This project is incredibly important and shows that there are many ways to contribute to the questions of representation and equality.
Olivette Otele, Professor of the History of Slavery
They are accompanied by current and recent staff, students and alumni whose research, learning or work connects them to these figures, and who are themselves change makers, leaders and influencers.
Robiu Salisu, BAME Student Inclusion Officer, who co-ordinated the project who currently leads the Be More Empowered programme, chose to appear with a portrait of Lord Boateng.
He said: “In my current role at Bristol, I am inspired by Lord Boateng’s journey from activism to creating meaningful change within the British political system and paving the way for the future generations of Black, Asian and minority ethnic politicians.
“Lord Boateng’s story serves as a reminder to many across the country, including myself, to be alert to injustices wherever they may exist and to exert efforts to increase representation and equality of opportunity for all.”

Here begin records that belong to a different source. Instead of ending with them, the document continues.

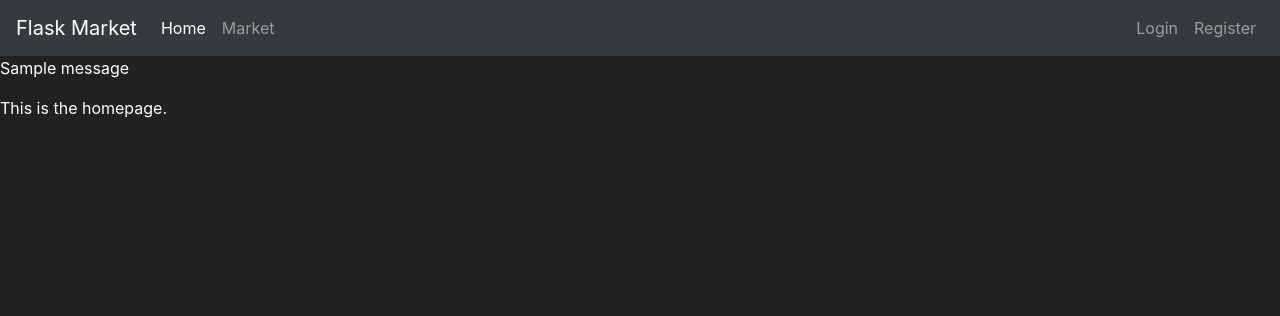
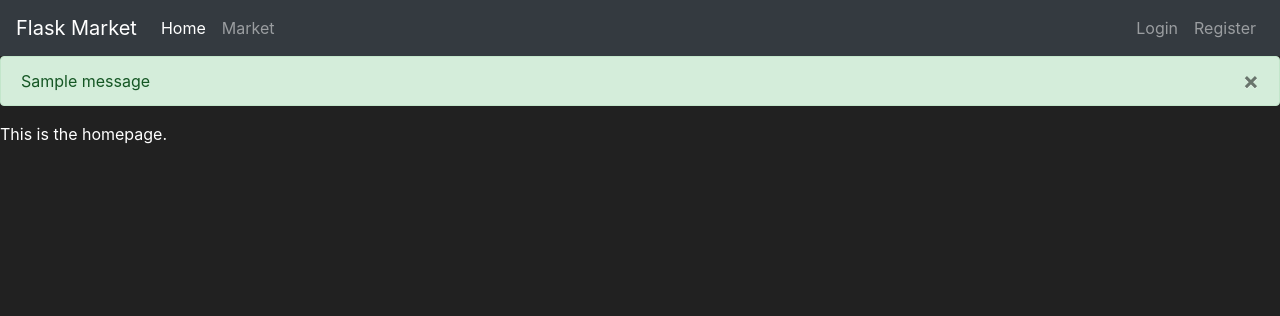
Before and after one commit to njerigathigi/FlaskMarket, a Flask app: page / in a window 1280 px wide. Shown: the top 316 px of the page. Run offline with Flask 2, Linux system fonts and the light colour scheme; one stand-in notice (Sample message) is shown; some libraries are stand-ins or nearby versions.

Commit message:
style error

```diff
--- a/market/templates/base.html
+++ b/market/templates/base.html
@@ -41,11 +41,16 @@
       <!-- Future Content here -->
       {% with messages = get_flashed_messages(with_categories=True)%} <!-- get_flashed_messages() returns the error messages as a tuple-->
           {% for category, message in messages %} <!--(category, message)-The default category value is 'message'. Here we unpack the tuple. -->
-              <p>{{message}}</p>
+              <div class="alert alert-{{ category }}">
+                  <button type="button", class="m1-2 close", data-dismiss="alert", aria-label="navbar-collapse">
+                      <span aria-hidden="true">&times;</span>
+                  </button>
+                  {{message}}
+              </div>
           {% endfor %}
       {% endwith %}
 
-      {% block content %}
+      {% block content %} <!-- tells browser that child templates can override this section with custom code-->
 
       {% endblock %}
 
```
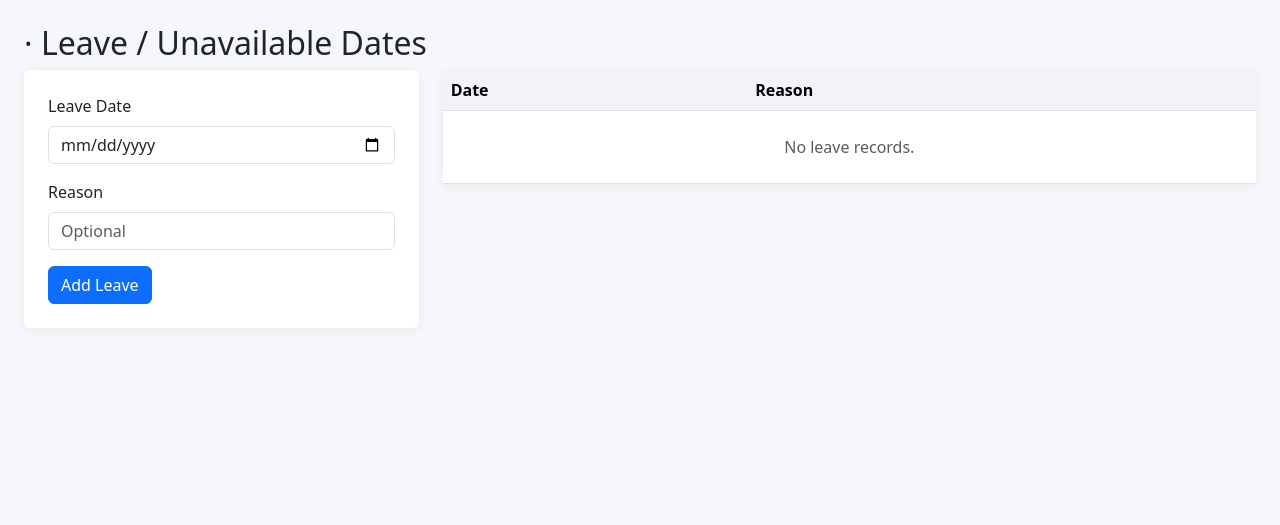
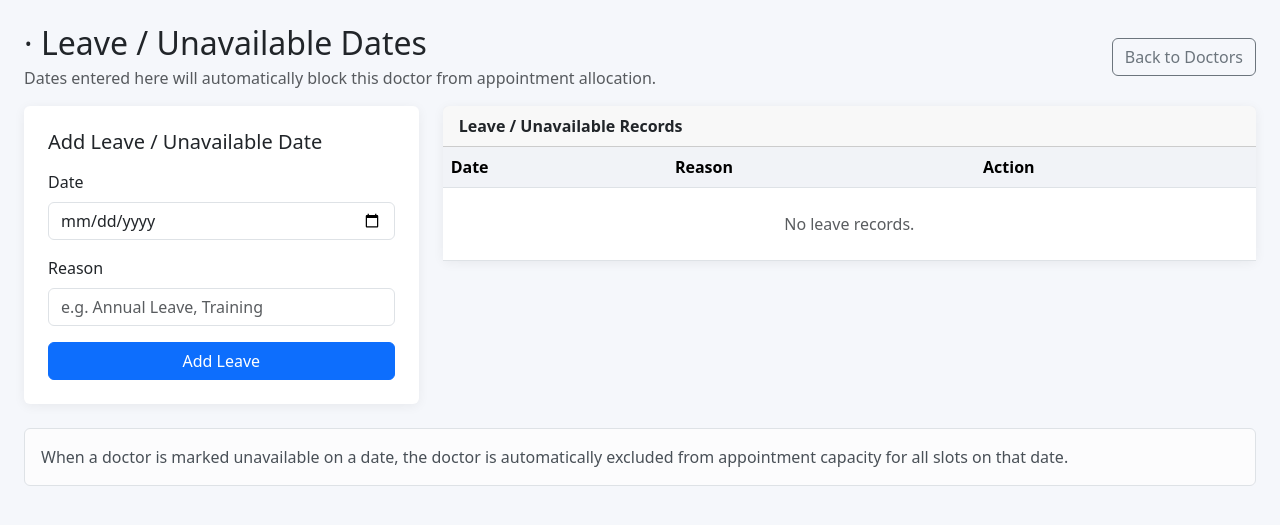
Before and after one commit to abah7977-gif/clinic-appointment-system, a Flask app: template templates/doctor_leave.html in a window 1280 px wide. Shown: the part 56-581 px from the top of the page. Run offline with Flask 3, Linux system fonts and the light colour scheme; the template is opened without the code that fills it, so the values that code supplies are empty; some libraries are stand-ins or nearby versions.

Commit message:
Replace doctor leave template

```diff
--- a/templates/doctor_leave.html
+++ b/templates/doctor_leave.html
@@ -2,9 +2,27 @@
 
 {% block content %}
 
-<h2>
+<div class="d-flex flex-wrap justify-content-between align-items-center mb-3 gap-2">
+
+  <div>
+    <h2 class="mb-1">
       {{ doctor.name }} · Leave / Unavailable Dates
     </h2>
+
+    <p class="text-muted mb-0">
+      Dates entered here will automatically block this doctor from appointment allocation.
+    </p>
+  </div>
+
+  <a
+    href="{{ url_for('doctors') }}"
+    class="btn btn-outline-secondary"
+  >
+    Back to Doctors
+  </a>
+
+</div>
+
 
 <div class="row g-4">
 
@@ -12,10 +30,14 @@
 
     <div class="card p-4">
 
+      <h5 class="mb-3">
+        Add Leave / Unavailable Date
+      </h5>
+
       <form method="post">
 
         <label class="form-label">
-          Leave Date
+          Date
         </label>
 
         <input
@@ -25,6 +47,7 @@
           required
         >
 
+
         <label class="form-label">
           Reason
         </label>
@@ -32,10 +55,14 @@
         <input
           class="form-control mb-3"
           name="reason"
-          placeholder="Optional"
+          placeholder="e.g. Annual Leave, Training"
         >
 
-        <button class="btn btn-primary">
+
+        <button
+          type="submit"
+          class="btn btn-primary w-100"
+        >
           Add Leave
         </button>
 
@@ -50,14 +77,20 @@
 
     <div class="card">
 
-      <table class="table mb-0">
+      <div class="card-header fw-bold">
+        Leave / Unavailable Records
+      </div>
+
+      <div class="table-responsive">
+
+        <table class="table table-hover align-middle mb-0">
 
           <thead>
 
             <tr>
               <th>Date</th>
               <th>Reason</th>
-            <th></th>
+              <th>Action</th>
             </tr>
 
           </thead>
@@ -81,9 +114,13 @@
                 <form
                   method="post"
                   action="{{ url_for('delete_leave', leave_id=l.id) }}"
+                  onsubmit="return confirm('Delete this leave record?');"
                 >
 
-                <button class="btn btn-sm btn-outline-danger">
+                  <button
+                    type="submit"
+                    class="btn btn-sm btn-outline-danger"
+                  >
                     Delete
                   </button>
 
@@ -118,4 +155,13 @@
 
   </div>
 
+</div>
+
+
+<div class="alert alert-light border mt-4">
+
+  When a doctor is marked unavailable on a date, the doctor is automatically excluded from appointment capacity for all slots on that date.
+
+</div>
+
 {% endblock %}
```
Lines whose indentation alone changed are shown as unchanged.
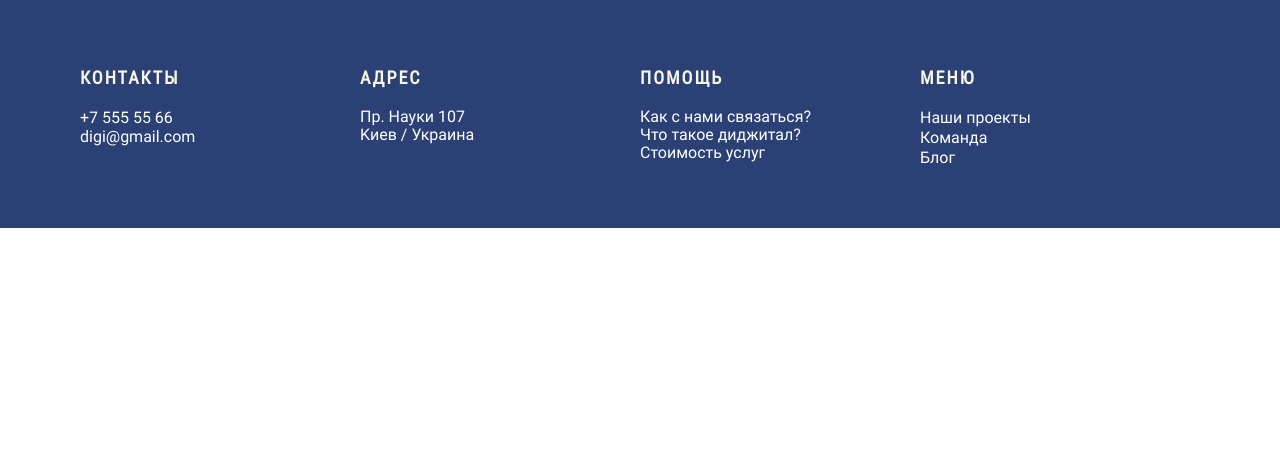
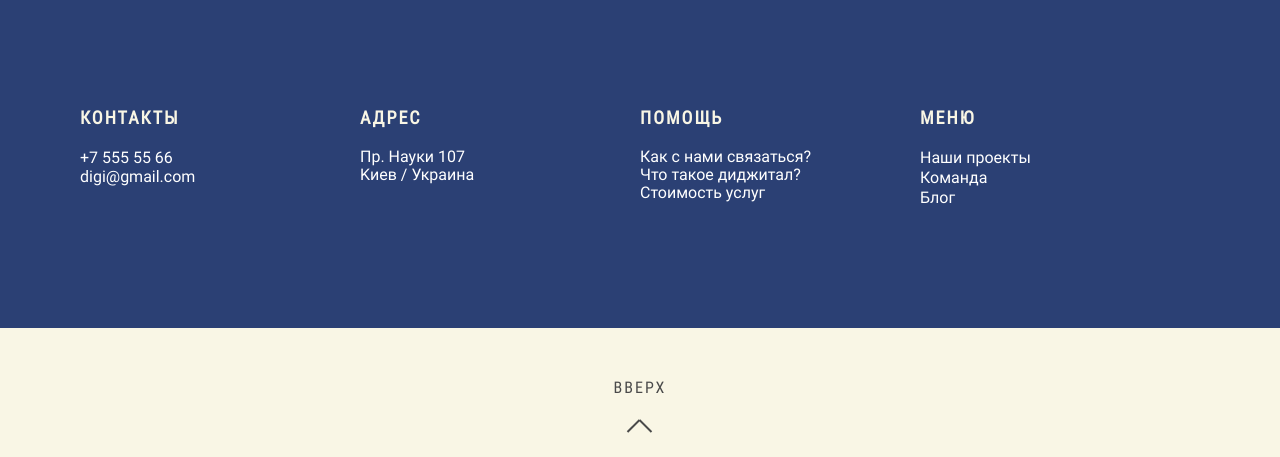
Before and after one commit to ellavrubel/mobile_first, a website: page app/index.html in a window 1280 px wide. Shown: the part 6036-6493 px from the top of the page. Before the commit the page ends 6264 px from the top, so only its background shows below. Drawn offline with nearby package versions, Linux system fonts and the light colour scheme; files that its build step writes are made by us from their sources.

Commit message:
up 320 finished

```diff
--- a/app/index.html
+++ b/app/index.html
@@ -435,6 +435,10 @@
 
 </footer>
 
+<section class="up">
+    <button id="up__btn">ВВЕРХ</button>
+</section>
+
 
 
 
--- a/app/js/main.js
+++ b/app/js/main.js
@@ -66,4 +66,16 @@
                 },
             ]
         });
+
+
+
+    //    кнопка ВВЕРХ
+
+        $('#up__btn').click(function (e) {
+            e.preventDefault();
+            $('html, body').animate({scrollTop:0}, 3000);
+
+        });
+
+
     });
--- a/app/scss/media.scss
+++ b/app/scss/media.scss
@@ -234,7 +234,7 @@
     &__social {
       a {
         display: inline-block;
-        padding: 23px 74px;
+        padding: 23px 61px;
         margin-right: -5px;
         i{
           margin:0;
@@ -606,6 +606,7 @@
       }
     }
     &__inner{
+      padding: 80px 0 60px;
 
       &-item{
         flex: 0 0 25%;
@@ -806,6 +807,8 @@
     }
     &__text{
       margin: 0;
+      padding-bottom: 80px;
+      width: 888px;
     }
     &__social {
       a {
--- a/app/scss/style.scss
+++ b/app/scss/style.scss
@@ -4,6 +4,7 @@
 
 html{
   box-sizing: border-box;
+  scroll-behavior: smooth;
 }
 
 *,*::after,*::before{
@@ -612,11 +613,54 @@ body{
   &__menu{
     padding-bottom: 60px;
   }
+}
+
+  .up{
+    background: #F9F6E5;
+    position: relative;
+
+    button{
+      display: block;
+      border: none;
+      background-color: transparent;
+      @extend %robotoCondenced-400;
+      font-size: 16px;
+      line-height: 19px;
+      letter-spacing: 2px;
+      color: #4A4A4A;
+      padding: 50px 20px 60px;
+      text-align: center;
+      margin: 0 auto;
+      cursor: pointer;
+      outline: 0 !important;
 
 
-}
+      &::before{
+        content: "";
+        width: 17px;
+        height: 2px;
+        background:  #4A4A4A;
+        position: absolute;
+        left: 10px; right: 0;
+        bottom: 30px;
+        margin: 0 auto;
+        transform: rotate(45deg);
+      }
 
+      &::after{
+        content: "";
+        width: 17px;
+        height: 2px;
+        background:  #4A4A4A;
+        position: absolute;
+        left: -13px; right: 0;
+        bottom: 30px;
+        margin: 0 auto;
+        transform: rotate(-45deg);
 
+      }
+    }
+  }
 
 
 
```
Also changed, not shown: app/css/media.min.css, app/css/style.min.css, app/scss/style.css, 1 other file.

Lord Boateng added: “I’m enormously honoured to be featured in these portraits alongside others whose contributions I admire and respect. Bristol, as a University gave me the best possible start in the study of the law.
“Bristol today is on a fast-accelerating journey towards becoming a more inclusive and diverse institution, mobilising support and resources to this objective in new and exciting ways of which this exhibition is one. The University, its staff and student body deserve support and credit for that.
“There is no room for complacency. The individual achievements that these portraits represent could only have come about through a fortunate combination of personal effort, an excellent education for which I am grateful, and the support of many others whose pictures do not feature but who have made us what we are. I include the St Paul’s community in Bristol whom I represented as a lawyer in the troubled 80s amongst those.
“My hope is that this exhibit will both inspire and challenge an upcoming generation irrespective of racial origin to do more, and to make the demand for a fairer and more inclusive society. This demand is as necessary as ever, for if there is one lesson we all need to take way in Black History Month, it is that power concedes nothing without a demand it never has and it never will.”
Olivette Otele, Professor of the History of Slavery, is one of the Bristol academics featured. For her portrait she is pictured with Dame Pearlette Louisy, Governor General of Saint Lucia from 1997 to 2017 who completed a PhD in the Department of Education at Bristol in 1991.
Professor Otele said: “This project is incredibly important and shows that there are many ways to contribute to the questions of representation and equality.
“I’m truly honoured to have been chose to be amongst such powerful role models. Dame Pearlette was a pioneer and a dedicated educator whose positive impact spans across several decades. It is a privilege to sit beside her portrait.”